“Please try to help according to your possibilities, of course…I apologize for my poor English but I think that you’ll make your utmost to get what I desire to tell you…”
Vincent was free. I forwarded a copy of Vincent’s letter to PEN Canada and – at the same time – requested a new prisoner to mind. If this was the way the system worked, then I would very much like to be a part of it.
In late 1992, I was assigned Zargana, the satirist from Myanmar/Burma who was imprisoned for telling jokes. Less than a year later, after following the same course as with Vincent, he was released.
My third prisoner became Bela Malaquias from Angola. In April 1994 I received relevant information relating to Bela’s case. Shortly after writing my first letter to Angolan officials, I watched a fax from PEN Canada inching out of the machine, informing me that Vincent Rwabukwisi had been killed.
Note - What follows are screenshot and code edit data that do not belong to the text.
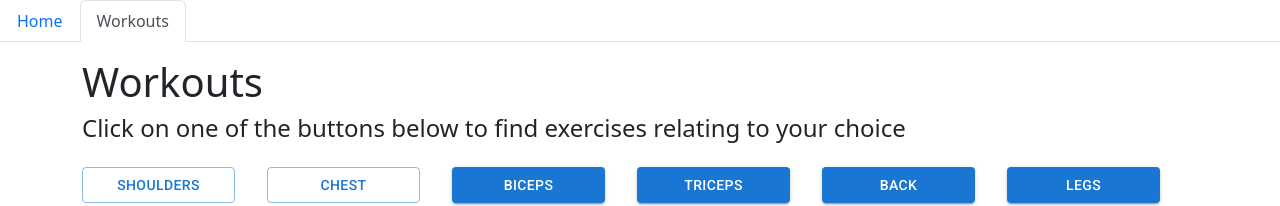
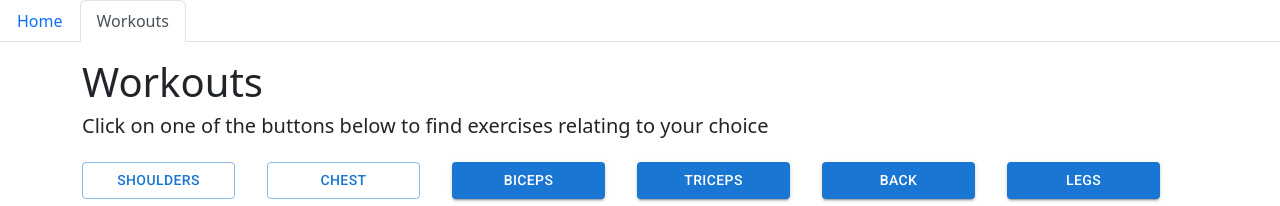
Before and after one commit to umairshah14/FitMax, a React (Create React App) app: page /Workouts in a window 1280 px wide. Shown: the top 206 px of the page. Built offline with nearby package versions, Linux system fonts and the light colour scheme; no server answers; what @material-tailwind/react would draw is missing.

Commit message:
styling done on workout page

```diff
--- a/src/components/Youtube/ytvideos.js
+++ b/src/components/Youtube/ytvideos.js
@@ -70,7 +70,7 @@ const YTvideoss = () => {
     <div>
       <Container className="exerciseTitle">
         <h1>Workouts</h1>
-        <h4>Click on one of the buttons below to find exercises relating to your choice</h4>
+        <h5>Click on one of the buttons below to find exercises relating to your choice</h5>
       </Container>
       {/* ALL BUTTONS TO PICK DIFFERENT WORKOUTS */}
       <Container id="workOutBtns">
```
He was free and they had killed him and no one, no measure of stern diplomacy, no intense session of negotiation could have saved his life.
That day I explained the news to my wife, warm tears glossing my eyes as I glanced out the window at the calm countryside beyond the house where we were staying. The absurdity and frustration of the killing tangled my emotions because it was an act that intimate roots. My struggle to free Vincent had made him alive in my mind He was not one of the distant dead on television. He was a man who had picked up a pen and outlined his thoughts in a letter that was sent to me, a letter that I had held in my hands and read while hearing his voice. His words – that connection – had made him real.
“People actually walked into his house and killed him,” I told my wife.
With the news of this death, Vincent was suddenly – inexplicably – so much closer to me. He was gone. Rwanda was closer to me. It became more than a headline in a newspaper. The horror of that country had violated my home, struck me inside my skull and left me staggering through my our heart. It made no sense to me. Vincent has been free, and yet he had remained in Rwanda to fight. “We want a real revolution. . .” He had shouted louder, until men, hearing the perfect clarity of his promise, found him in his home and shot him dead. They had left his empty body where it crumbled, incapable of uttering another word, then hurried off to kill others graced with voices they could call their own.
Vincent’s letter of March, 1992 ended with the following:
“…and thanks to you very much one more time for all that you and your group have done for us; tell them that we are sincerely grateful.”
Photo: St John’s Mailbox by Kent Barrett